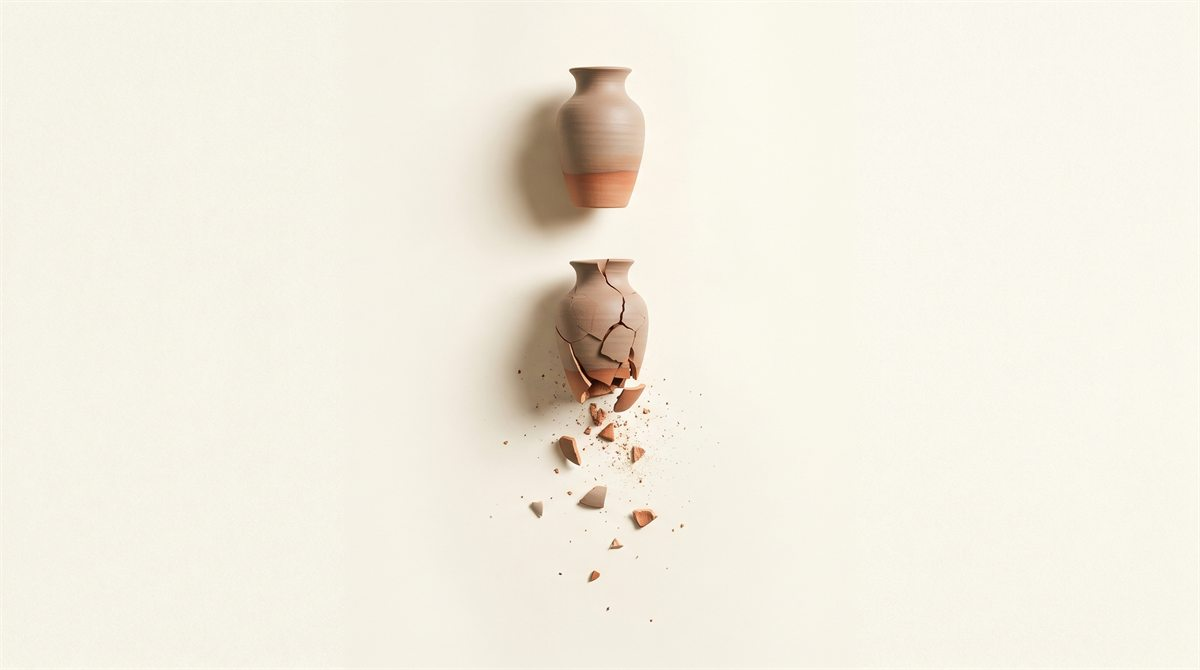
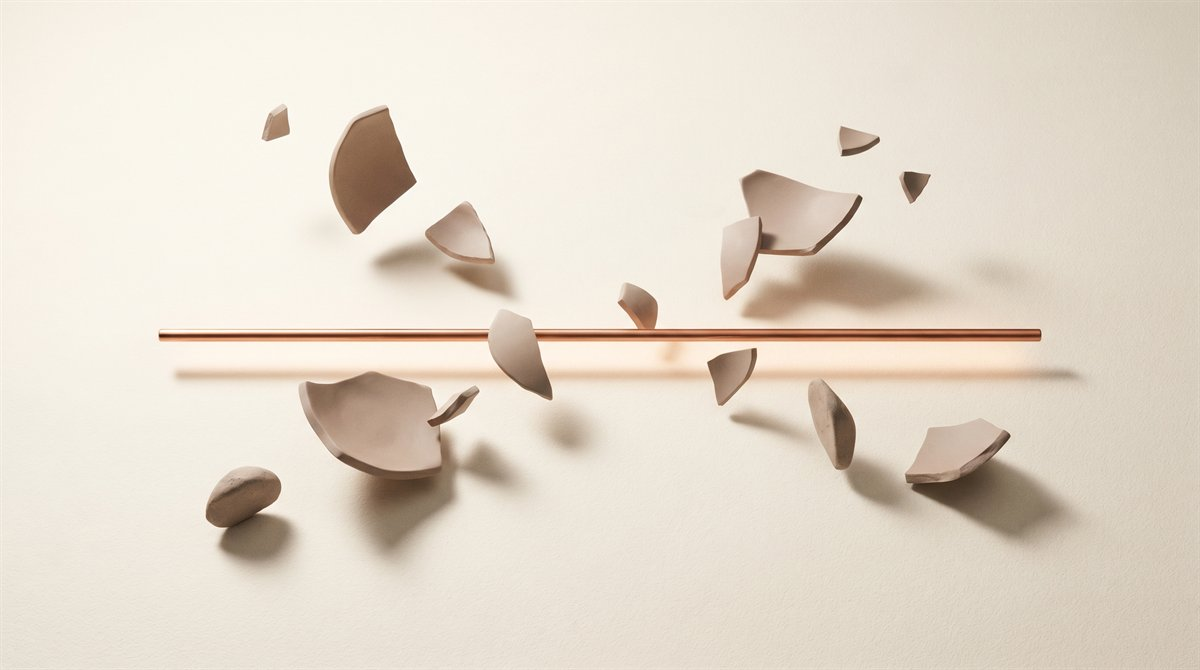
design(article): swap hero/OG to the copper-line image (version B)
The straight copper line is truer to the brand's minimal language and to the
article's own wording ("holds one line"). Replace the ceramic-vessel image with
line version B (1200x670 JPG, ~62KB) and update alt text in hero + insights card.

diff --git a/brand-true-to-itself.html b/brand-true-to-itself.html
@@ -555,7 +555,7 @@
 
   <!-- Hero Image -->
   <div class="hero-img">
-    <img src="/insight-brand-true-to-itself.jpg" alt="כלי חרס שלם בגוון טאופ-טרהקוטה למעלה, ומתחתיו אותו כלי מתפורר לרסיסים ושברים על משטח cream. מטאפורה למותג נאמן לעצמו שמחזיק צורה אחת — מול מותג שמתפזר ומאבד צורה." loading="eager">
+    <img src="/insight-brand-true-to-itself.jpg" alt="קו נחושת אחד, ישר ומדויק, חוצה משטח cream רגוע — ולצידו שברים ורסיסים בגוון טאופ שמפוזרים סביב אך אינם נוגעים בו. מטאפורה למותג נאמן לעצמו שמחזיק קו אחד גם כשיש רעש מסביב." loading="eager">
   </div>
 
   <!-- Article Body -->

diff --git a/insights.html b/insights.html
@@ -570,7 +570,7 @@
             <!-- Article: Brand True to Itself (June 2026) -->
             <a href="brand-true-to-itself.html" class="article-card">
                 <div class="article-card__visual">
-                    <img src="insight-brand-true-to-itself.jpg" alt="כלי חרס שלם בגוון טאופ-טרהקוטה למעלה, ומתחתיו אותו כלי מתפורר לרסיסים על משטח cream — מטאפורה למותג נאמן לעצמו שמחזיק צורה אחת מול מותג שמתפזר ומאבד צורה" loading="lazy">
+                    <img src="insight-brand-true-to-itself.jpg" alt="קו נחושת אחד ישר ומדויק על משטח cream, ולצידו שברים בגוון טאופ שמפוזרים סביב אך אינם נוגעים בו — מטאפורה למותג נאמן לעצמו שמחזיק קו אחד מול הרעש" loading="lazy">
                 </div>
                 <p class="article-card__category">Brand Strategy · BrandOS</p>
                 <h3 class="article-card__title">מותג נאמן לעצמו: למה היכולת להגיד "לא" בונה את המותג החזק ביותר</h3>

•••

Aim of the exercise> What belongs in the answer is each line from the listing above that contains "ומאבד".

Task answer>
-    <img src="/insight-brand-true-to-itself.jpg" alt="כלי חרס שלם בגוון טאופ-טרהקוטה למעלה, ומתחתיו אותו כלי מתפורר לרסיסים ושברים על משטח cream. מטאפורה למותג נאמן לעצמו שמחזיק צורה אחת — מול מותג שמתפזר ומאבד צורה." loading="eager">
-                    <img src="insight-brand-true-to-itself.jpg" alt="כלי חרס שלם בגוון טאופ-טרהקוטה למעלה, ומתחתיו אותו כלי מתפורר לרסיסים על משטח cream — מטאפורה למותג נאמן לעצמו שמחזיק צורה אחת מול מותג שמתפזר ומאבד צורה" loading="lazy">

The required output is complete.